Data centres are undergoing a huge makeover.
This transformation is both cosmetic (in terms of design, structure, usage of materials etc.), the kind of technology used to the talent that will be in charge of manning earth’s most valuable resources. What is Data Centre Transformation?
Simply put- it means the process of changing a data centre to improve its overall functionality and performance. Some experts define and characterise data centre transformation as large-scale programmes of change that affect many of the key parts of data centre use. This would include construction, design, hardware and business processes. From a technology perspective, the obvious changes would be – software-defined interconnection, cloud computing, usage of Artificial Intelligence (AI) and Machine Learning (ML).
Renewable Energy to the Fore
The most discernible change that data centres are expected to undergo by the end of this decade, is in the area of energy adoption. As digital adoption continues to surge, non-clean power is expected to take a back seat and in some cases become dinosaur-like, i.e. extinct.
“With AI-based intelligent management, ZTE will bring green energy through the superposition of solar solutions, and build new type of green, efficient, low-carbon data centre from multiple dimensions,” opined LEI Ting, Director of Energy Product R&D Dept. (in charge of Data Center Product), from ZTE Corporation.
According to IRENA’s Global Renewables Outlook report the ASEAN region currently secures around 14 per cent of its primary energy from modern, sustainable resources. Asia is one of the fastest-growing regions in the world in terms of its primary energy demand and consumption.
“With the huge untapped potential for renewables, the regional grids and networks in Asia can go a long way in developing scalable capacity, boost access, and promoting broader regional economic integration, increasing the use of renewable energy in the future,” points out Chris Street, EVP of Market Development, PDG.

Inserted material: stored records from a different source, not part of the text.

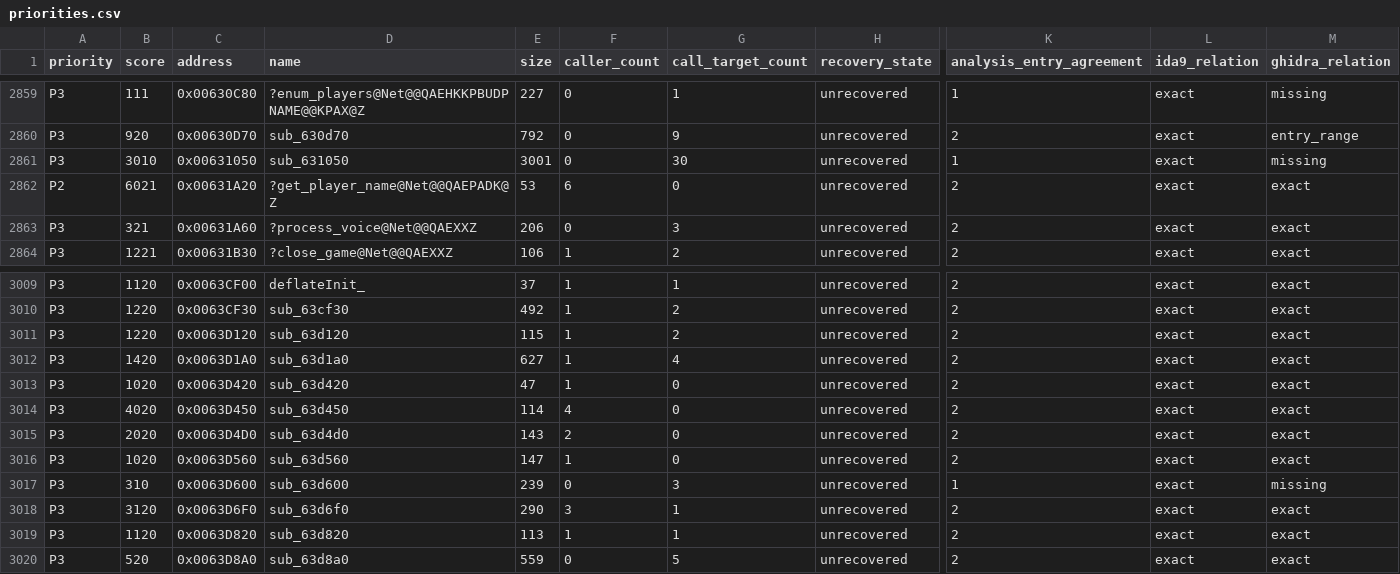
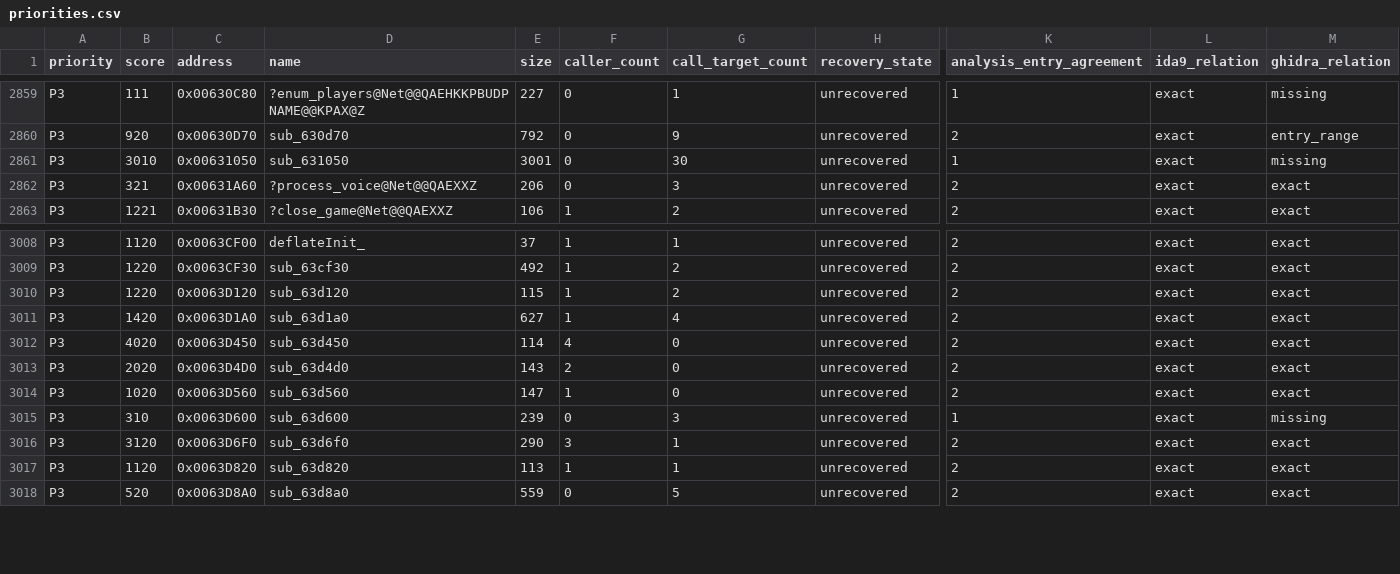
Before and after one commit to fran6co/OpenSMACX, a CSV file: docs/recovery/priorities.csv, drawn as a sheet; only a part is shown, gaps mark what is left out; rows hold the shown columns only; the diff names each change by its address in the sheet, - before the commit and + after, or states it on an @@ line.

```diff
--- a/docs/recovery/priorities.csv
+++ b/docs/recovery/priorities.csv
-row 2862: P2 | 6021 | 0x00631A20 | ?get_player_name@Net@@QAEPADK@Z | 53 | 6 | 0 | unrecovered | 2 | exact | exact
-row 3013: P3 | 1020 | 0x0063D420 | sub_63d420 | 47 | 1 | 0 | unrecovered | 2 | exact | exact
```
Also changed, not shown: docs/recovery-redirects.csv, 12 other files.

The booming development of digital infrastructure will bring about the growth of energy demand and carbon emissions. “Against the background of carbon peak and carbon neutrality, in the future, ZTE will continue to promote the data center to be prefabricated and modular, use indirect evaporative cooling air conditioners, liquid cooling system, and full-link power distribution modules to achieve high-density and energy-saving,” states LEI Ting.
Energy efficiencies, which was the key focus for data centres in the last few decades is now changing. “While energy efficiency has been the pursuit of data centre owners for the past decades, carbon neutrality will be their goal for the years to come.” Danny Cheng, Chairman of Banyano Data Center Consulting, Ltd, and Secretary General of the LEED Data Center Advisory (China) Committee.
When it comes to business, Singapore has emerged as one of the premier destinations and is an economic powerhouse. The nation also has a robust data centre market with many regional and global players, and the only mature data centre market in South-east Asia, research by Cushman & Wakefield shows.
Predicted to grow at a compounded annual growth rate (CAGR) of 12 per cent from 2019-2024, Singapore can continue to leverage the twin strengths of its mature local market and the emerging regional markets to navigate the next wave of data centre development. However, the sector faces a significant challenge- a lack of skilled workforce.
Just like many other data centre operators in the world, companies in Singapore have been having a hard time hiring high-demand roles such as technicians and analysts of power systems, control specialists of facilities, robotics technologists, amongst other roles. Attracting, developing, and retaining talent are important for the data centre industry.
Singapore’s information communications technology (ICT) sector currently employs about 200,000 people, and will require another 60,000 in the next three years, according to Vivian Balakrishnan, the Minister in charge of the national Smart Nation Initiative.
Take the example of PDG. Asher Ling, Managing Director, Singapore, PDG pointed out that PDG offers internship programmes and collaborates with universities to provide training and educational courses to help contribute to talent development in the industry. “This includes partnering with Facebook and CBRE to focus on the development of data centre professionals, working with NTU in contributing and driving content and syllabus for the PaCE @NTU program that is aimed at right-skilling and developing the talent for the growing data centre industry” said Ling.
Edge data centres are also gaining in traction, especially in areas where there are geographical challenges when it comes to connectivity. Also, there is a global push for telco-neutral carriers as there is a general belief that non telcos have better resiliency plans on offer.
From being known as a warehouse of computer servers entangled amidst waves of cables, data centre as we know it set to undergo a massive transition.